Make no mistake about it: trusts aren't only for the wealthy. Anyone can benefit from having a trust.
Unfortunately, many people fail to see the benefit of estate planning until it's too late. For those who do recognize the benefits, last wills are often established in order to pass property and assets along to a spouse or divide it among children. Having a trust is an often-overlooked component to estate planning.
An article in the financial magazine Kiplinger discusses why it's important to have a trust and how you can go about establishing one.
What is a trust?
A trust is simply an agreement between a settlor and a trustee. A trustee, also called a fiduciary, is responsible for:
- Accepting, managing and protecting the settlor's assets
- Administering assets as instructed by the settlor
- Distributing income and principal specifically for the benefit of parties identified in the trust
- Selecting investments
- Prevent conflicts of interest and self-dealing
- Purchasing and selling assets
- Avoiding breaches of any duties to the settlor or beneficiaries
In addition, a trustee must abide by the trust terms set forth by the settlor. Any administrative or investment decisions made must be done in a prudent and reasonable manner.
Why establish a trust?
In order to determine if a trust suits your estate planning needs, you should first consider the following reasons for establishing a trust.
The most common purposes of a trust include:
- To protect beneficiaries from poor judgment and waste by regulating spending and investments
- To prevent court-supervised probate of assets
- To protect assets from beneficiaries' creditors
- To prevent premarital assets from being divided among divorcing spouses
- To designate funds in the event the settlor becomes incapacitated
- To avoid challenges of dividing unique assets such as vacation homes, pets, and recreational vehicles
- To designate business assets for business succession
- To collect tax-free proceeds from life insurance to care for beneficiaries
- To take advantage of tax benefits from charitable gifting
Getting started on your trust
If you're considering establishing a trust, Kiplinger suggests first determining how you will fund your trust. You may do so in the near future, over a long period of time through period gifts, or you can wait until your death to fund it.
The most common trusts are revocable trusts (also called living trusts), which is usually funded at the settlor's death. It involves instructions regarding how the estate will be divided and how each beneficiary's share will be managed. For example, if you have children under age 18, your trust may designate who will provide funds for education, health costs, and other needs until they reach adulthood.

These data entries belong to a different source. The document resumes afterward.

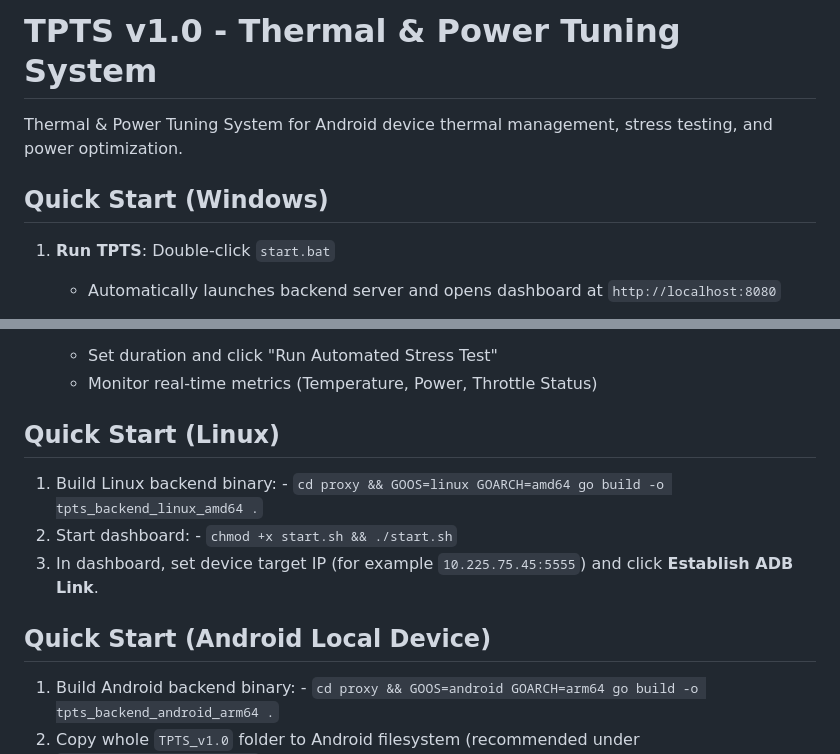
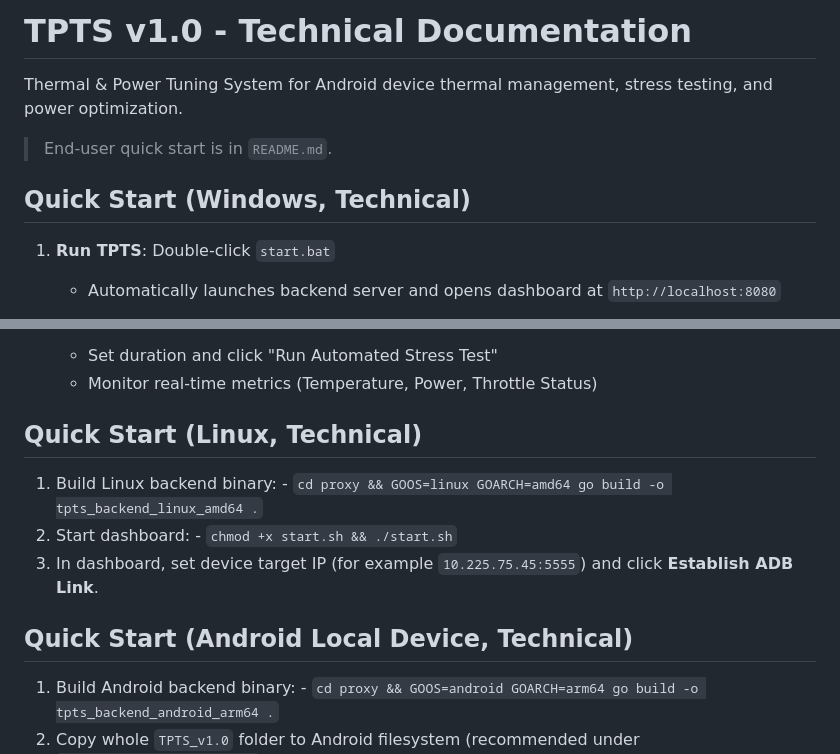
Before and after one commit to gracekao/TPTS_v1.0, a Markdown page: TPTS.md, 2 parts joined by grey strips. Rendered like a GitHub page.

Commit message:
docs: add user-facing README and keep TPTS as technical doc

```diff
--- a/TPTS.md
+++ b/TPTS.md
@@ -1,8 +1,10 @@
-# TPTS v1.0 - Thermal & Power Tuning System
+# TPTS v1.0 - Technical Documentation
 
 Thermal & Power Tuning System for Android device thermal management, stress testing, and power optimization.
 
-## Quick Start (Windows)
+> End-user quick start is in `README.md`.
+
+## Quick Start (Windows, Technical)
 
 1. **Run TPTS**: Double-click `start.bat`
    - Automatically launches backend server and opens dashboard at `http://localhost:8080`
@@ -20,7 +22,7 @@ Thermal & Power Tuning System for Android device thermal management, stress test
    - Set duration and click "Run Automated Stress Test"
    - Monitor real-time metrics (Temperature, Power, Throttle Status)
 
-## Quick Start (Linux)
+## Quick Start (Linux, Technical)
 
 1. Build Linux backend binary:
         - `cd proxy && GOOS=linux GOARCH=amd64 go build -o tpts_backend_linux_amd64 .`
@@ -28,7 +30,7 @@ Thermal & Power Tuning System for Android device thermal management, stress test
         - `chmod +x start.sh && ./start.sh`
 3. In dashboard, set device target IP (for example `10.225.75.45:5555`) and click **Establish ADB Link**.
 
-## Quick Start (Android Local Device)
+## Quick Start (Android Local Device, Technical)
 
 1. Build Android backend binary:
         - `cd proxy && GOOS=android GOARCH=arm64 go build -o tpts_backend_android_arm64 .`
```
Also changed, not shown: README.md (added, +48 -0 lines).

A revocable trust, however, will allow you to change the terms and instructions previously established. For example, when your children turn 18, previous instructions regarding education and health costs may no longer be necessary. That's why it's important to revisit your revocable trust every five years to determine if some terms should be added or removed.

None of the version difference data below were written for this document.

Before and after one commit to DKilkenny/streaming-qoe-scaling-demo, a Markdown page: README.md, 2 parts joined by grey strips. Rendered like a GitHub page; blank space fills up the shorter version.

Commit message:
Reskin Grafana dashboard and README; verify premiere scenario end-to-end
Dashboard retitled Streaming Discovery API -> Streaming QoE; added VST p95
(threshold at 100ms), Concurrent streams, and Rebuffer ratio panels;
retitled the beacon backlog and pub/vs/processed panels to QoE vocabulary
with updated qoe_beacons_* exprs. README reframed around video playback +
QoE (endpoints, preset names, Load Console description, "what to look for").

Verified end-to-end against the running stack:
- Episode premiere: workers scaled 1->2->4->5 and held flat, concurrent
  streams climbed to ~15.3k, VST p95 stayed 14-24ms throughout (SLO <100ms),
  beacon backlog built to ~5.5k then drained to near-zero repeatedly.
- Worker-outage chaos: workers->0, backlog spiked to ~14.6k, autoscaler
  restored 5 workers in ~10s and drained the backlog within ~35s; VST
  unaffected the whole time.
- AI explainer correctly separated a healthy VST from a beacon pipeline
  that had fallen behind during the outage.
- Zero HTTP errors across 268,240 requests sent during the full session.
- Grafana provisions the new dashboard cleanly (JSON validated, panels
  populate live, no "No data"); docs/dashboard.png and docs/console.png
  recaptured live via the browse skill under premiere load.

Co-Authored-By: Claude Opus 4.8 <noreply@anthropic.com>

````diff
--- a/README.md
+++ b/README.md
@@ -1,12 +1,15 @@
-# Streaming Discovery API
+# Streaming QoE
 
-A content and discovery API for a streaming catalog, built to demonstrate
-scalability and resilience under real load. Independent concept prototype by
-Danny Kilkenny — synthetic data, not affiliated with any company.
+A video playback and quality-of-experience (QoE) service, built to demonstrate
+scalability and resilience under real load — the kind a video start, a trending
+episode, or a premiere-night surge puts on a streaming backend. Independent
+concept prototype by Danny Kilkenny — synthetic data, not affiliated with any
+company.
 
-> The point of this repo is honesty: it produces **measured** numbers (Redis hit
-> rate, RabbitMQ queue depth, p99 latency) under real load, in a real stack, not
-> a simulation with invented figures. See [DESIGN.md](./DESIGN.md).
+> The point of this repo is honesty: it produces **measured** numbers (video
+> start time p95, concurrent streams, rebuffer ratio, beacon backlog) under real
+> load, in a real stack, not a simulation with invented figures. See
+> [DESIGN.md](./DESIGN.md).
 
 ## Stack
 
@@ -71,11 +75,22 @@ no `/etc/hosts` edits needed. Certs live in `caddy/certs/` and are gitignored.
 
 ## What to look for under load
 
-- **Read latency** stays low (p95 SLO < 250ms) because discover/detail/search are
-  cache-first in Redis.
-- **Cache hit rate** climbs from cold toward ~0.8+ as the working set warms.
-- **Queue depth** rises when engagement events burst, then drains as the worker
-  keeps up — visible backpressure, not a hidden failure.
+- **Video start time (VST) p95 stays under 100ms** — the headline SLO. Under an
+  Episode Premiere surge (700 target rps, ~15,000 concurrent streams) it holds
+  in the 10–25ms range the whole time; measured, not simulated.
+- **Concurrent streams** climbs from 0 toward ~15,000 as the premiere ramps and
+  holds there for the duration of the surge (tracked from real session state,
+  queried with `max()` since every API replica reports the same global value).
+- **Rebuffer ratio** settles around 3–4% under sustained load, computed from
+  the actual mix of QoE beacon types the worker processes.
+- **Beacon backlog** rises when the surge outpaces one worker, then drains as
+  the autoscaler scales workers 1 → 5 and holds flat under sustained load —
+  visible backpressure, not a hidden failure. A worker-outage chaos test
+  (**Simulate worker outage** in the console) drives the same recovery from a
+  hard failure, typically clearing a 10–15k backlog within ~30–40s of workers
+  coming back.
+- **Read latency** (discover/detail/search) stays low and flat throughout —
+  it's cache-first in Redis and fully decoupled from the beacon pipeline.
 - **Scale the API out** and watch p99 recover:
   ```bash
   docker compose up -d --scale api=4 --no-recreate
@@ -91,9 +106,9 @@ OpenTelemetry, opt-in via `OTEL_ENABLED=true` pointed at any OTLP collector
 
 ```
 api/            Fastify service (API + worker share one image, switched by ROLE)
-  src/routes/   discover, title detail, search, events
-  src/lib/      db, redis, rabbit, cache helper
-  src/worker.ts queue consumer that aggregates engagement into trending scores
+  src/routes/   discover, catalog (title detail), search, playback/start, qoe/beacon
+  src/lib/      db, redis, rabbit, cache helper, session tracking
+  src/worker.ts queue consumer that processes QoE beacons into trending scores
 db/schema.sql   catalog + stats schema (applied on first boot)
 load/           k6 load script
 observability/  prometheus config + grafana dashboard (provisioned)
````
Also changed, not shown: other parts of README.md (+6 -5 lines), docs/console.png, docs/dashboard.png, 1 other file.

Before you get started, it's important to consult with an experienced Indiana estate planning attorney. The legal team at Hocker & Associates LLC can help guide you through the process and help you avoid any legal complications in the future. Contact us online to learn how we can help.